Fresh and cultivated dandelion leaves are used raw in several recipes, like green salads and smoothies (with a lot of acid tasting fruit to counter the bitterness) or cooked in stews.
Other good sources of vitamin E include: sunflower seeds, almonds, spinach, Swiss chard, avocado.
ARE YOU LOOKING FORWARD TO OPTIMIZING YOUR NUTRITION?
You’ll have heard this advice a hundred times before.
An overall balanced diet is necessary for a healthy scalp and healthy hair. When you eat the proper foods, it nourishes the cells in your body.
Sure, okay. That makes sense.
But you might not always get all the necessary nutrients.
You need to eat the foods that contain the nutrients that would strengthen your hair. You need to choose the best ones that will give you the healthy, shiny, lustrous locks you’ve always dreamed of.
Because that’s how you will get maximum benefits. That’s how you’ll prevent breakage and thinning. That’s how you’ll stimulate growth.
And now you have a list of the best foods — real food rather than a handful of capsules — to add to your diet in order to nourish your hair.
Don’t just think it’s good for your hair, but think it’s good for your overall wellbeing.
Think of how you’ll feel once you get that head full of glowing hair.
So will you get to it, right now?
Note : You can leave comments and/or questions below the article, Naïby will answer you!
– ATTENTION : I am not a doctor, my advice is based on my own life experiences and is not intended to diagnose any condition.
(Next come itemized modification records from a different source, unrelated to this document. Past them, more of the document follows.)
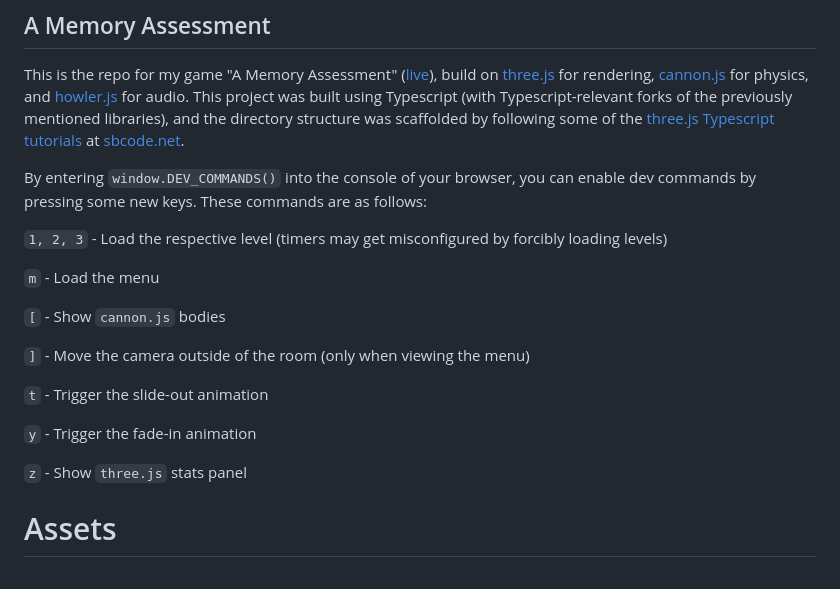
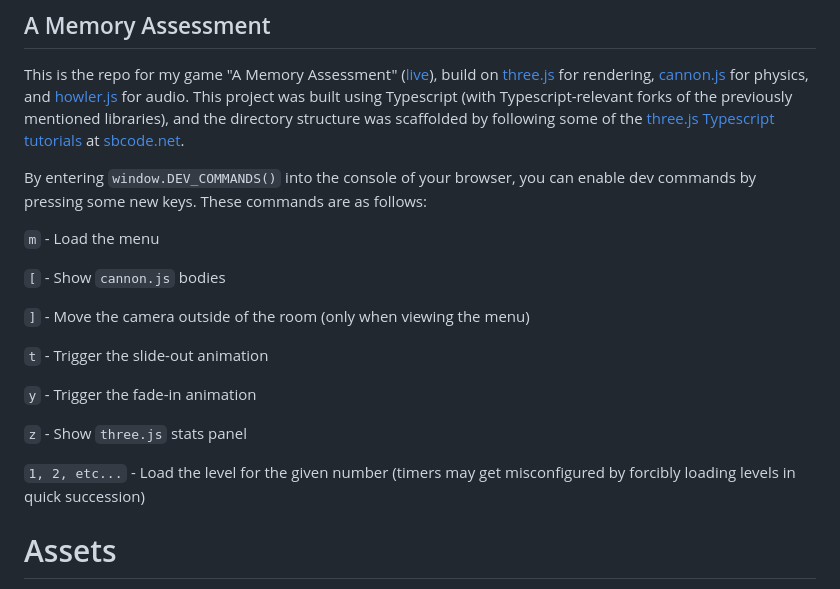
Before and after one commit to Corncycle/matcher, a Markdown page: README.md, the part around the change. Rendered like a GitHub page.

```diff
--- a/README.md
+++ b/README.md
@@ -5,8 +5,6 @@
 This is the repo for my game "A Memory Assessment" ([live](https://corncycle.com/a-memory-assessment)), build on [three.js](https://threejs.org/) for rendering, [cannon.js](https://schteppe.github.io/cannon.js/) for physics, and [howler.js](https://howlerjs.com/) for audio. This project was built using Typescript (with Typescript-relevant forks of the previously mentioned libraries), and the directory structure was scaffolded by following some of the [three.js Typescript tutorials](https://sbcode.net/threejs/) at [sbcode.net](https://sbcode.net/).
 
 By entering `window.DEV_COMMANDS()` into the console of your browser, you can enable dev commands by pressing some new keys. These commands are as follows:
-
-`1, 2, 3` - Load the respective level (timers may get misconfigured by forcibly loading levels)
 
 `m` - Load the menu
 
@@ -19,6 +17,8 @@ By entering `window.DEV_COMMANDS()` into the console of your browser, you can en
 `y` - Trigger the fade-in animation
 
 `z` - Show `three.js` stats panel
+
+`1, 2, etc...` - Load the level for the given number (timers may get misconfigured by forcibly loading levels in quick succession)
 
 # Assets
 
```
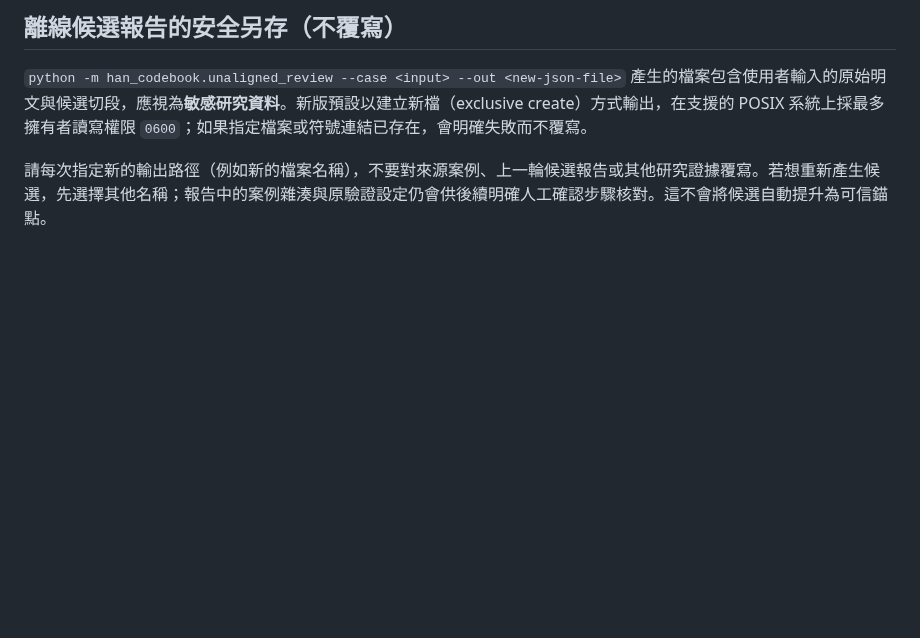
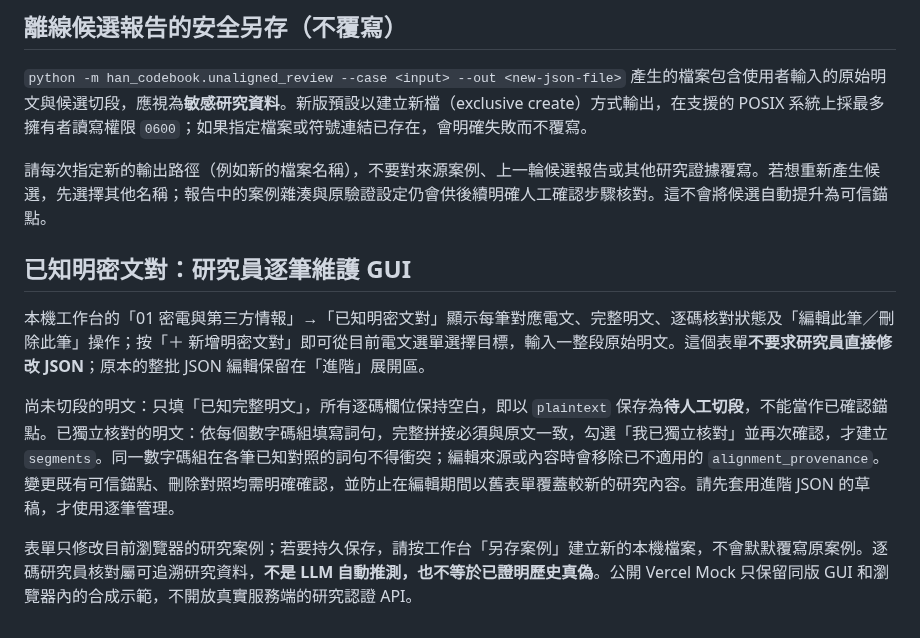
Before and after one commit to hun186/han-codebook-agent, a Markdown page: benchmarks/README.md, the part around the change. Drawn GitHub-style; blank space fills up the shorter version.

Commit message:
docs: explain row-wise known pair management and trust gates

```diff
--- a/benchmarks/README.md
+++ b/benchmarks/README.md
@@ -176,3 +176,11 @@ sh check_alignment_workbench.sh --extended
 `python -m han_codebook.unaligned_review --case <input> --out <new-json-file>` 產生的檔案包含使用者輸入的原始明文與候選切段，應視為**敏感研究資料**。新版預設以建立新檔（exclusive create）方式輸出，在支援的 POSIX 系統上採最多擁有者讀寫權限 `0600`；如果指定檔案或符號連結已存在，會明確失敗而不覆寫。
 
 請每次指定新的輸出路徑（例如新的檔案名稱），不要對來源案例、上一輪候選報告或其他研究證據覆寫。若想重新產生候選，先選擇其他名稱；報告中的案例雜湊與原驗證設定仍會供後續明確人工確認步驟核對。這不會將候選自動提升為可信錨點。
+
+## 已知明密文對：研究員逐筆維護 GUI
+
+本機工作台的「01 密電與第三方情報」→「已知明密文對」顯示每筆對應電文、完整明文、逐碼核對狀態及「編輯此筆／刪除此筆」操作；按「＋ 新增明密文對」即可從目前電文選單選擇目標，輸入一整段原始明文。這個表單**不要求研究員直接修改 JSON**；原本的整批 JSON 編輯保留在「進階」展開區。
+
+尚未切段的明文：只填「已知完整明文」，所有逐碼欄位保持空白，即以 `plaintext` 保存為**待人工切段**，不能當作已確認錨點。已獨立核對的明文：依每個數字碼組填寫詞句，完整拼接必須與原文一致，勾選「我已獨立核對」並再次確認，才建立 `segments`。同一數字碼組在各筆已知對照的詞句不得衝突；編輯來源或內容時會移除已不適用的 `alignment_provenance`。變更既有可信錨點、刪除對照均需明確確認，並防止在編輯期間以舊表單覆蓋較新的研究內容。請先套用進階 JSON 的草稿，才使用逐筆管理。
+
+表單只修改目前瀏覽器的研究案例；若要持久保存，請按工作台「另存案例」建立新的本機檔案，不會默默覆寫原案例。逐碼研究員核對屬可追溯研究資料，**不是 LLM 自動推測，也不等於已證明歷史真偽**。公開 Vercel Mock 只保留同版 GUI 和瀏覽器內的合成示範，不開放真實服務端的研究認證 API。
```
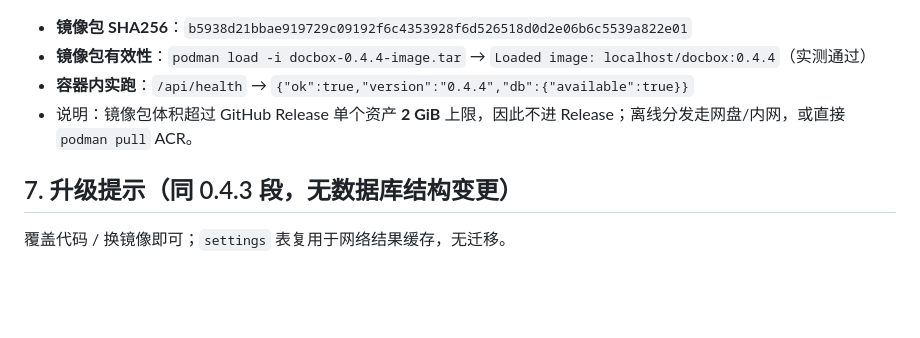
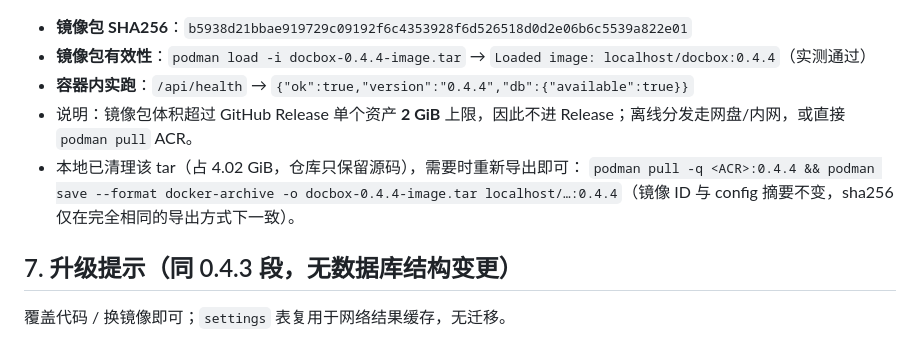
Before and after one commit to 1314ysys/DocBox, a Markdown page: version/0.4.4/CHANGELOG.md, the part around the change. Drawn GitHub-style; blank space fills up the shorter version.

Commit message:
chore: 本地清理镜像包与构建临时文件，仓库只保留源码运行所需
- 删除 version/0.4.4/docbox-0.4.4-image.tar（4.02 GiB）
- 清理构建/测试临时物：仓库 tmp/（1.2 GB）、docbox/tmp、docbox/.cache、系统临时日志
- podman 侧删除本项目全部镜像与容器（localhost/docbox:0.4.4 及 ACR 同名 tag），虚拟机内临时 tar 一并清除
- CHANGELOG 补一句：tar 可从 ACR 重新导出

```diff
--- a/version/0.4.4/CHANGELOG.md
+++ b/version/0.4.4/CHANGELOG.md
@@ -52,6 +52,8 @@
 - **镜像包有效性**：`podman load -i docbox-0.4.4-image.tar` → `Loaded image: localhost/docbox:0.4.4`（实测通过）
 - **容器内实跑**：`/api/health` → `{"ok":true,"version":"0.4.4","db":{"available":true}}`
 - 说明：镜像包体积超过 GitHub Release 单个资产 **2 GiB** 上限，因此不进 Release；离线分发走网盘/内网，或直接 `podman pull` ACR。
+- 本地已清理该 tar（占 4.02 GiB，仓库只保留源码），需要时重新导出即可：
+  `podman pull -q <ACR>:0.4.4 && podman save --format docker-archive -o docbox-0.4.4-image.tar localhost/…:0.4.4`（镜像 ID 与 config 摘要不变，sha256 仅在完全相同的导出方式下一致）。
 
 ## 7. 升级提示（同 0.4.3 段，无数据库结构变更）
 
```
For professional advice and diagnoses, please see your doctor.